* EXERCISE BRIEF *
Which of the lines below hold "className"? Please return each one.

==========

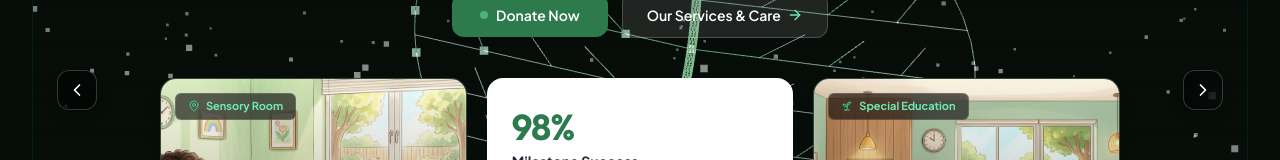
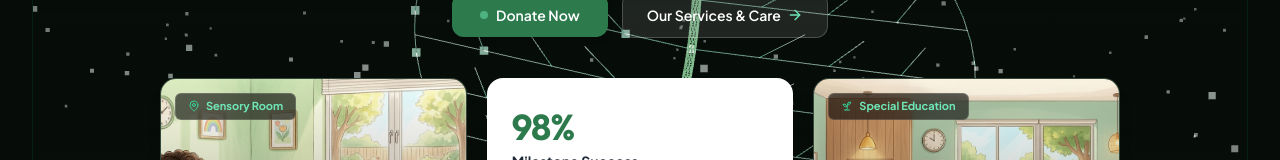
Before and after one commit to harishkittuprojects/little-autism, a React (Vite) app: page / in a window 1280 px wide. Shown: the part 388-548 px from the top of the page. Built offline with nearby package versions, Linux system fonts and the light colour scheme.

Commit message:
fix: remove left and right slide navigation arrow buttons

```diff
--- a/src/components/HeroSection.jsx
+++ b/src/components/HeroSection.jsx
@@ -4,8 +4,6 @@ import {
   Building2,
   ArrowRight,
   MapPin,
-  ChevronLeft,
-  ChevronRight,
   Sprout,
   Sparkles,
   Heart,
@@ -208,24 +206,6 @@ export default function HeroSection({ onOpenInquiry }) {
 
           {/* Photo Showcase Slides - Auto-Scrolling */}
           <div className="relative z-10 w-full pt-10 sm:pt-14 pb-8 sm:pb-10 animate-in fade-in duration-500">
-
-              {/* Manual Slide Navigation Arrows (Desktop) */}
-              <button
-                onClick={prevSlide}
-                aria-label="Previous Slide"
-                className="hidden lg:flex absolute left-4 xl:left-6 top-1/2 -translate-y-1/2 z-30 w-10 h-10 rounded-xl bg-black/40 hover:bg-black/70 border border-white/20 text-white backdrop-blur-md items-center justify-center transition-all duration-200 hover:scale-105 active:scale-95 shadow-lg cursor-pointer"
-              >
-                <ChevronLeft className="w-5 h-5" />
-              </button>
-
-              <button
-                onClick={nextSlide}
-                aria-label="Next Slide"
-                className="hidden lg:flex absolute right-4 xl:right-6 top-1/2 -translate-y-1/2 z-30 w-10 h-10 rounded-xl bg-black/40 hover:bg-black/70 border border-white/20 text-white backdrop-blur-md items-center justify-center transition-all duration-200 hover:scale-105 active:scale-95 shadow-lg cursor-pointer"
-              >
-                <ChevronRight className="w-5 h-5" />
-              </button>
-
               {/* Slides Track */}
               <div className="relative w-full overflow-hidden">
                 <div
```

==========

* SOLUTION FOR THIS EXERCISE *
           <div className="relative z-10 w-full pt-10 sm:pt-14 pb-8 sm:pb-10 animate-in fade-in duration-500">
-                className="hidden lg:flex absolute left-4 xl:left-6 top-1/2 -translate-y-1/2 z-30 w-10 h-10 rounded-xl bg-black/40 hover:bg-black/70 border border-white/20 text-white backdrop-blur-md items-center justify-center transition-all duration-200 hover:scale-105 active:scale-95 shadow-lg cursor-pointer"
-                <ChevronLeft className="w-5 h-5" />
-                className="hidden lg:flex absolute right-4 xl:right-6 top-1/2 -translate-y-1/2 z-30 w-10 h-10 rounded-xl bg-black/40 hover:bg-black/70 border border-white/20 text-white backdrop-blur-md items-center justify-center transition-all duration-200 hover:scale-105 active:scale-95 shadow-lg cursor-pointer"
-                <ChevronRight className="w-5 h-5" />
               <div className="relative w-full overflow-hidden">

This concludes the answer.